I love doing these shorts, but we seem doomed to continue them on our own. You can join in – check out Rebecca Douglass’s page for details. If you add your name to the linky there we can follow your efforts more easily!
Wolf at the Door
The cabin creaked under the weight of snow. The full moon lit up the forest. Shadows crossed the windows, distorted wolf-shapes prowling around.
They were trapped.
She snuggled up to him, seeking solace in his arms.
They… his chest… seemed hairier than she remembered.
The wolf was already inside.
© J M Pett 2019
Technical Update – it’s a WordPress issue
I have solved the problems beleaguering my blog, and all my websites. For the time being, at any rate.
All WordPress users might be interested in this.
The problem is how WordPress stores images
When you look at your image library, you can see a single copy of your images. If you select it to go in a post, you choose what size you want.
It doesn’t take one master image and shrink it for display.
When you load it, it makes copies of ALL the various sizes it can offer (and a few more in some instances.
So, if you load a photograph straight from your phone, camera or iPad, the file will likely be anything from 1 to 4 Mb. The bigger the file, the more options it has to create different sizes. One picture I loaded had something like NINE copies at various sizes sitting in the system.
So my websites, which all run under one hosting package, had filled ALL my available space – over 312 Mb.
The quick fix was to use the hosting package tools to identify the largest files, and delete them. Half an hour fixed it enough for: the upgrades to work, the auto-renewing SSL certificates (which tell visiting computers the sites are safe from viruses) to renew, and for me to add more book covers for the blog.
It really needs another half hour a week to delete all the other redundant files.
It’s a WordPress issue
I thought I was being clever by loading an image and immediately reducing it to a size of the order of 200 kb. No I wasn’t. All the bigger files are still in the system. Interesting, because having done that with my file, I can’t access the larger files to use them. It’s just a bit of WordPress that is poorly designed for ignorant users.
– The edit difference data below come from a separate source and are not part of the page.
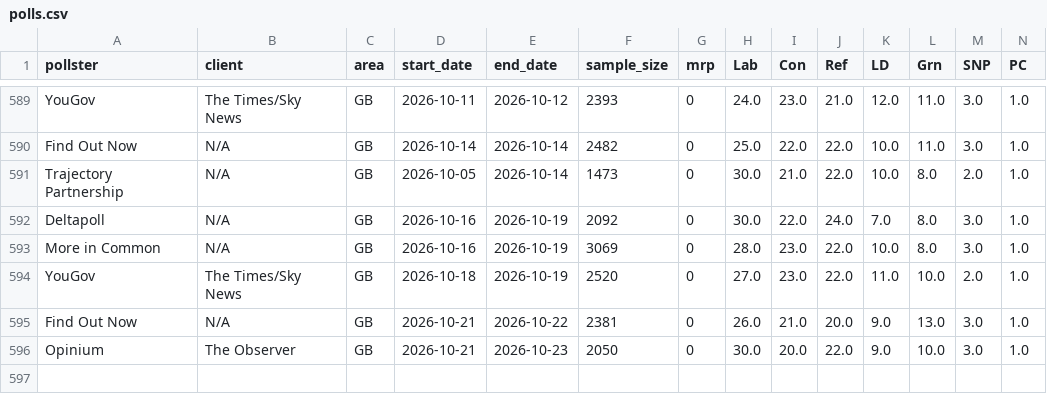
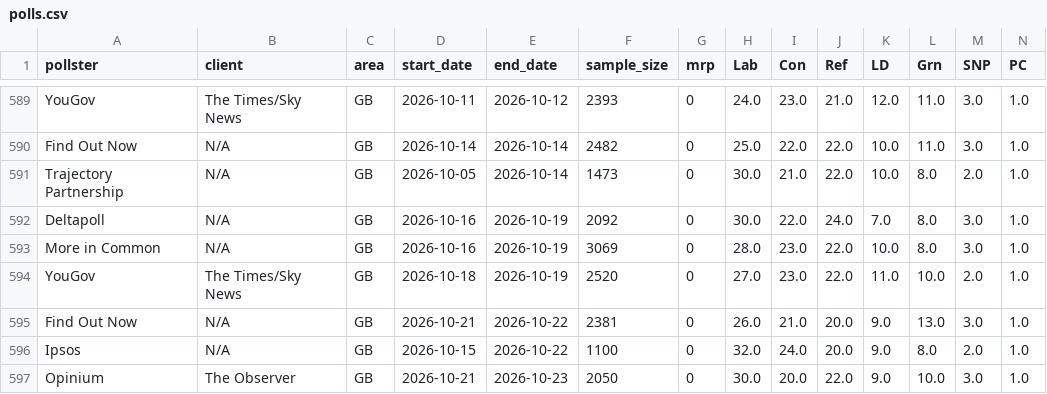
Before and after one commit to riskypearl/Forecast-Model, a CSV file: uk/data/polls.csv, drawn as a sheet; only a part is shown, gaps mark what is left out; rows hold the shown columns only; the diff names each change by its address in the sheet, - before the commit and + after, or states it on an @@ line.

```diff
--- a/uk/data/polls.csv
+++ b/uk/data/polls.csv
+row 596: Ipsos | N/A | GB | 2026-10-15 | 2026-10-22 | 1100 | 0 | 32.0 | 24.0 | 20.0 | 9.0 | 8.0 | 2.0 | 1.0
```
Also changed, not shown: 9 other files.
I can sort out my websites to solve this problem, because I host them on a paid for hosting site. I could pay for more storage, but really, that’s not what I need. If you remember I had a problem a couple of weeks ago and the support people fixed it. What they actually did was highlight the file size problem and give me more space. Time had moved on, and the basic package I was on now came with 312 Mb, so they put me on that free.
If you use the free version, wordpress.com, which I do for George’s Guinea Pig World site, you are told how much of your photo allowance you’re using. Watch this – you can’t access it and clean it up yourself. So my loading photos of the boys without shrinking them has really eaten into my allowance recently. The only solution is to delete the images and reload them smaller. Resizing them is unlikely to affect the usage amounts. I must check that, though. Maybe WordPress has a cleaning up mechanism for its own database.
Moral of the story
Only load images at the maximum size you want them.
For me, most of mine will be fine at 640 pixels maximum length or width. Only banners and headers need to be larger, 1280 or 1600 width at the outside. I’ll probably be fine at 1080, which is all the guinea pig pictures need for full width.
And now, back to the delete button.